The Basinwide Systematic Surveys are still underway! If you haven’t read my last blog post detailing the first step of our current survey process, I recommend it for an in-depth explanation! For those who haven’t, our basinwide systematic survey process begins with habitat typing, which involves moving through the creek and dividing it into small sections, or ‘units’, and taking measurements such as depth and width of these sections. After they are classified, these units are selected at random intervals to be subjected to the second part of this process, snorkeling!

Snorkeling takes place to identify and count the species present in the unit of interest. While we focus on salmonids, this includes anything from sculpin, a freshwater fish in this region, to crayfish! The process involves one or two snorkelers swimming (and more often army crawling) through the unit with a flashlight and tallying any species they see. This tends to be the most accurate way to count the fish, as they are not too disturbed by the snorkeler passing through the creek. Once this process is complete, units are randomly chosen for the last step in this process, electrofishing.

Photo of a juvenile Coho Salmon taken while snorkeling

Electrofishing, or e-fishing, involves using an electrofisher to stun the fish in the creek and remove them to get a more concrete count of what occupies the unit. It may sound a little scary, but I promise it isn’t as bad as it may sound! This process can be shown in the picture below- the person operating the e-fisher stands in the middle and uses a wand that emits a low voltage of electricity that attracts and temporarily stuns fish. The fish recover within seconds, so the two netters on either side have to be alert enough to catch any fish that come near the wand.
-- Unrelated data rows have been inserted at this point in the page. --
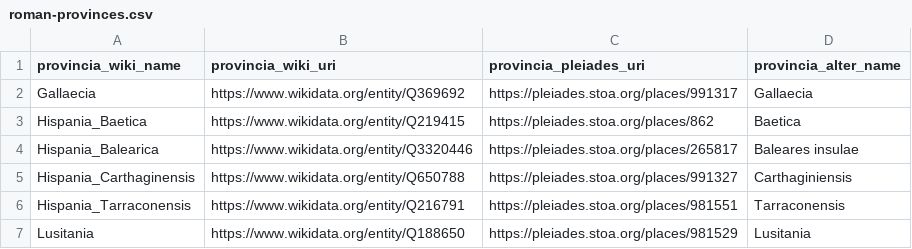
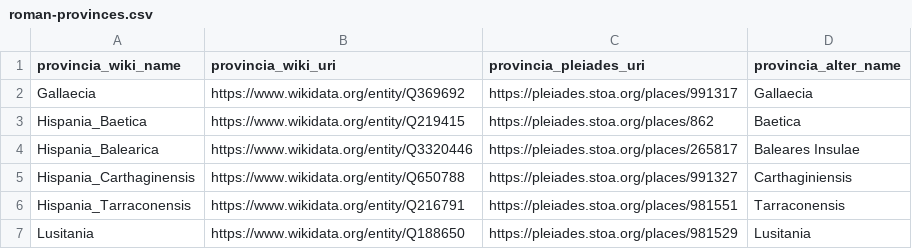
Before and after one commit to dkglab/fall-of-rome, a CSV file: data/roman-provinces/roman-provinces.csv, drawn as a sheet; the diff names each change by its address in the sheet, - before the commit and + after, or states it on an @@ line.

```diff
--- a/data/roman-provinces/roman-provinces.csv
+++ b/data/roman-provinces/roman-provinces.csv
-D4 (provincia_alter_name): Baleares insulae
+D4 (provincia_alter_name): Baleares Insulae
```
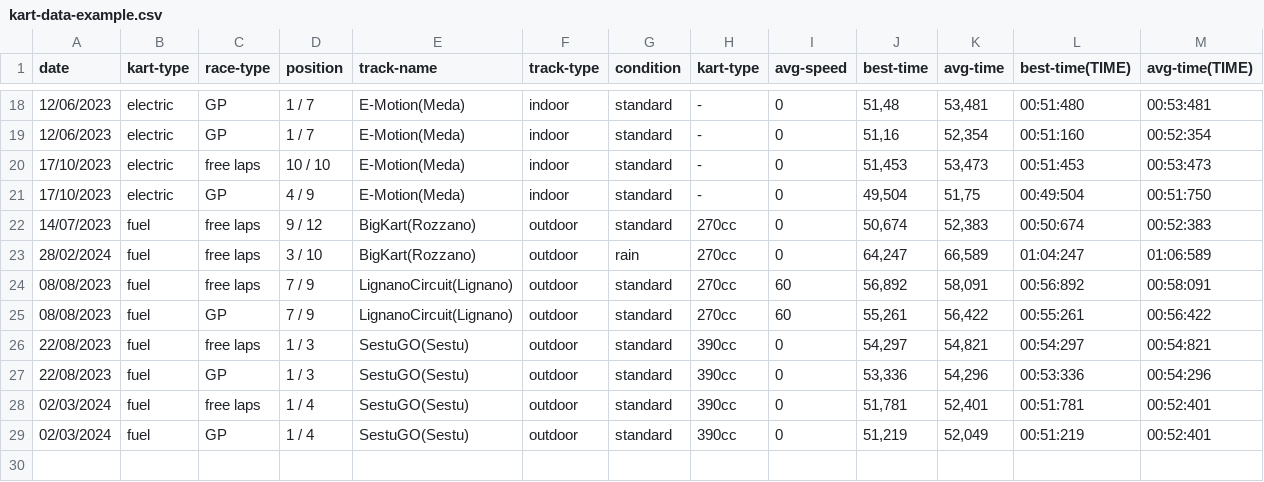
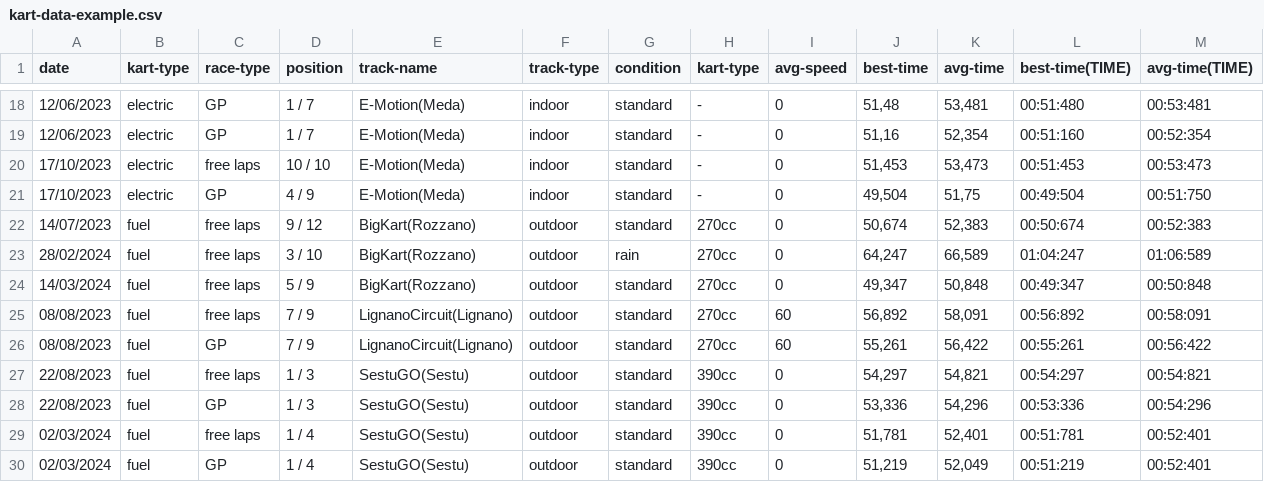
Before and after one commit to MasterCruelty/gokart-data-hub, a CSV file: src/kart-data-example.csv, drawn as a sheet; only a part is shown, gaps mark what is left out.

Commit message:
update csv

```diff
--- a/src/kart-data-example.csv
+++ b/src/kart-data-example.csv
@@ -23,2 +23,3 @@ date,kart-type,race-type,position,track-name,track-type,condition,kart-type,avg-
 28/02/2024,fuel,free laps,3 / 10,BigKart(Rozzano),outdoor,rain,270cc,0,"64,247","66,589",01:04:247,01:06:589
+14/03/2024,fuel,free laps,5 / 9,BigKart(Rozzano),outdoor,standard,270cc,0,"49,347","50,848",00:49:347,00:50:848
 08/08/2023,fuel,free laps,7 / 9,LignanoCircuit(Lignano),outdoor,standard,270cc,60,"56,892","58,091",00:56:892,00:58:091
```
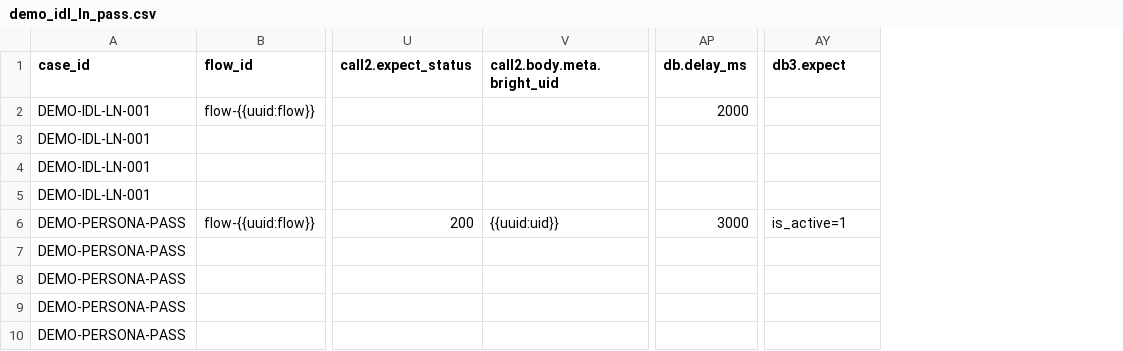
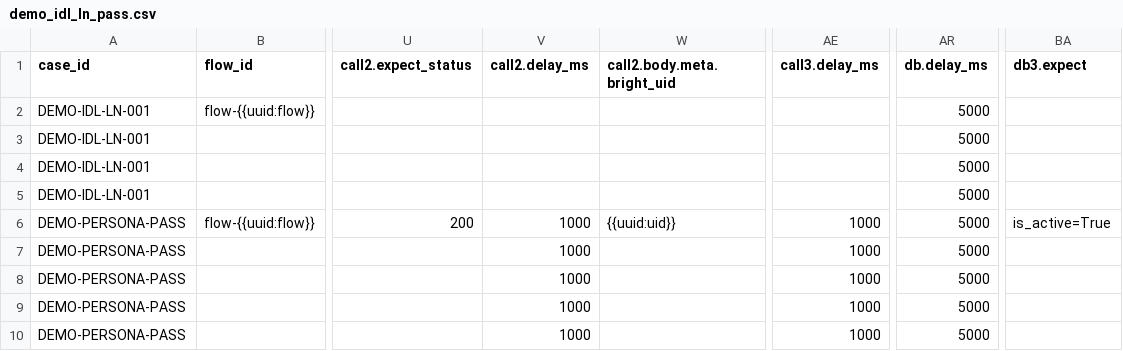
Before and after one commit to BrightMoney-AI/brightmoney-mock-uks, a CSV file: data/demo_idl_ln_pass.csv, drawn as a sheet; only a part is shown, gaps mark what is left out; addresses are those after the commit; the diff names each change by its address in the sheet, - before the commit and + after, or states it on an @@ line.

```diff
--- a/data/demo_idl_ln_pass.csv
+++ b/data/demo_idl_ln_pass.csv
+column V (call2.delay_ms), rows 6-10: all 1000
+column AE (call3.delay_ms), rows 6-10: all 1000
-AR2 (db.delay_ms): 2000
+AR2 (db.delay_ms): 5000
-AR3:AR5 (db.delay_ms): (empty)
+AR3:AR5 (db.delay_ms): 5000
-AR6 (db.delay_ms): 3000
+AR6 (db.delay_ms): 5000
-BA6 (db3.expect): is_active=1
+BA6 (db3.expect): is_active=True
-AR7:AR10 (db.delay_ms): (empty)
+AR7:AR10 (db.delay_ms): 5000
```
Also changed, not shown: 1 other file.
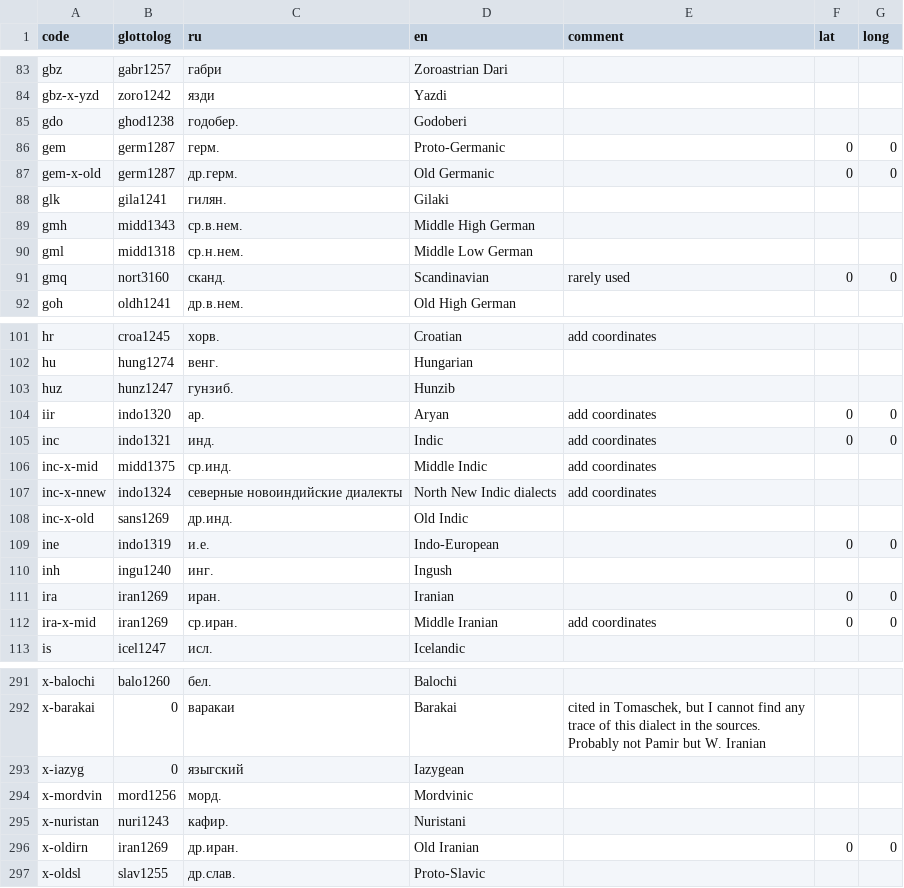
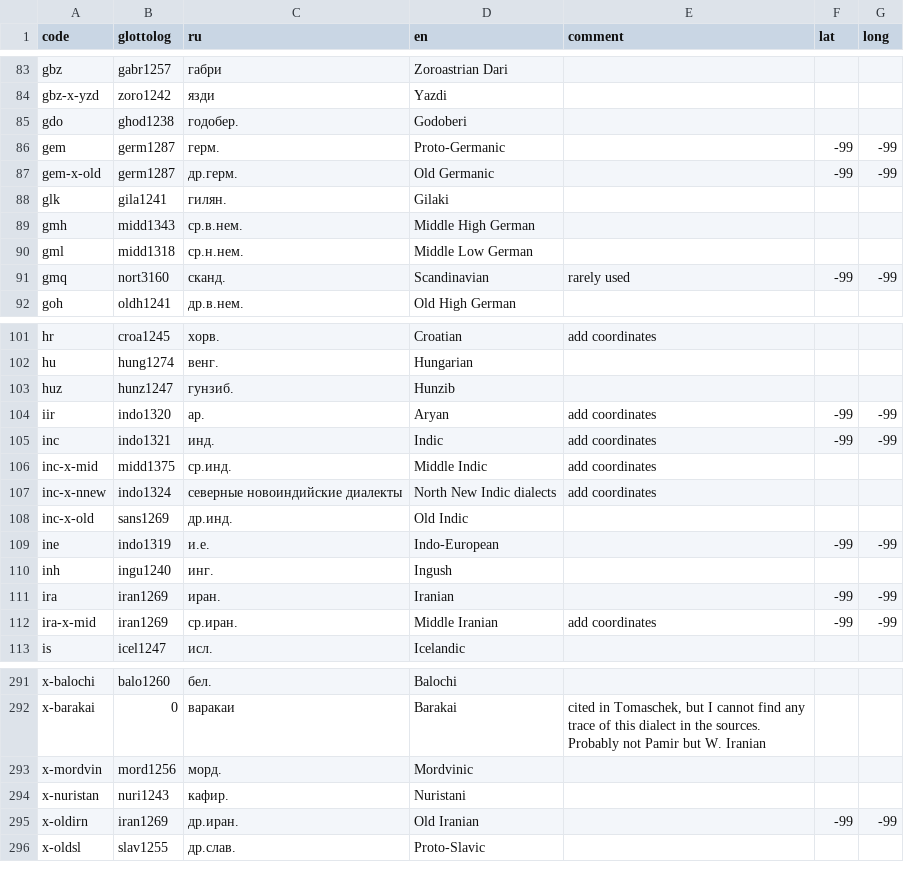
Before and after one commit to abaevdict/abaev-tei-oxygen, a CSV file: css/langnames.csv, drawn as a sheet; only a part is shown, gaps mark what is left out; the diff covers the shown part only.

Commit message:
changed coordinates not to be displayed to -99 and removed Iazygean (it is Jassic)

```diff
--- a/css/langnames.csv
+++ b/css/langnames.csv
@@ -85,4 +85,4 @@ gbz-x-yzd,zoro1242,язди,Yazdi,,,
 gdo,ghod1238,годобер.,Godoberi,,,
-gem,germ1287,герм.,Proto-Germanic,,0,0
-gem-x-old,germ1287,др.герм.,Old Germanic,,0,0
+gem,germ1287,герм.,Proto-Germanic,,-99,-99
+gem-x-old,germ1287,др.герм.,Old Germanic,,-99,-99
 glk,gila1241,гилян.,Gilaki,,,
@@ -90,3 +90,3 @@ gmh,midd1343,ср.в.нем.,Middle High German,,,
 gml,midd1318,ср.н.нем.,Middle Low German,,,
-gmq,nort3160,сканд.,Scandinavian,rarely used,0,0
+gmq,nort3160,сканд.,Scandinavian,rarely used,-99,-99
 goh,oldh1241,др.в.нем.,Old High German,,,
@@ -103,4 +103,4 @@ hu,hung1274,венг.,Hungarian,,,
 huz,hunz1247,гунзиб.,Hunzib,,,
-iir,indo1320,ар.,Aryan,add coordinates,0,0
-inc,indo1321,инд.,Indic,add coordinates,0,0
+iir,indo1320,ар.,Aryan,add coordinates,-99,-99
+inc,indo1321,инд.,Indic,add coordinates,-99,-99
 inc-x-mid,midd1375,ср.инд.,Middle Indic,add coordinates,,
@@ -108,6 +108,6 @@ inc-x-nnew,indo1324,северные новоиндийские диалекты
 inc-x-old,sans1269,др.инд.,Old Indic,,,
-ine,indo1319,и.е.,Indo-European,,0,0
+ine,indo1319,и.е.,Indo-European,,-99,-99
 inh,ingu1240,инг.,Ingush,,,
-ira,iran1269,иран.,Iranian,,0,0
-ira-x-mid,iran1269,ср.иран.,Middle Iranian,add coordinates,0,0
+ira,iran1269,иран.,Iranian,,-99,-99
+ira-x-mid,iran1269,ср.иран.,Middle Iranian,add coordinates,-99,-99
 is,icel1247,исл.,Icelandic,,,
@@ -292,6 +292,5 @@ x-balochi,balo1260,бел.,Balochi,,,
 x-barakai,0,варакаи,Barakai,"cited in Tomaschek, but I cannot find any trace of this dialect in the sources. Probably not Pamir but W. Iranian",,
-x-iazyg,0,языгский,Iazygean,,,
 x-mordvin,mord1256,морд.,Mordvinic,,,
 x-nuristan,nuri1243,кафир.,Nuristani,,,
-x-oldirn,iran1269,др.иран.,Old Iranian,,0,0
+x-oldirn,iran1269,др.иран.,Old Iranian,,-99,-99
 x-oldsl,slav1255,др.слав.,Proto-Slavic,,,
```
Also changed, not shown: 8 edited cells elsewhere in this file.
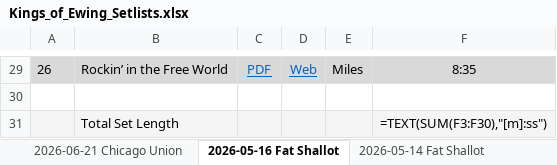
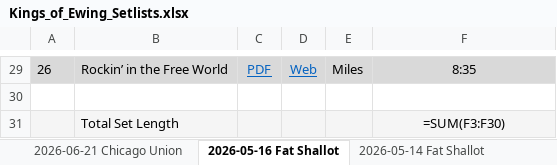
Before and after one commit to kingsofewing/rock, an Excel workbook: docs/music/Kings_of_Ewing_Setlists.xlsx, sheet 2026-05-16 Fat Shallot, drawn as a sheet; only a part is shown, gaps mark what is left out; values as stored, in another font and other column widths than the file's, no borders; formulas are shown in place of their values; the diff names each change by its address in the sheet, - before the commit and + after, or states it on an @@ line.

Commit message:
Update Kings_of_Ewing_Setlists.xlsx

```diff
--- a/docs/music/Kings_of_Ewing_Setlists.xlsx (sheet 2026-05-16 Fat Shallot)
+++ b/docs/music/Kings_of_Ewing_Setlists.xlsx (sheet 2026-05-16 Fat Shallot)
-F31: =TEXT(SUM(F3:F30),"[m]:ss")
+F31: =SUM(F3:F30)
```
Once the fish are netted, length and weight measurements are taken, after which they are returned to the creek.

Electrofishing a pool in Pine Gulch Creek.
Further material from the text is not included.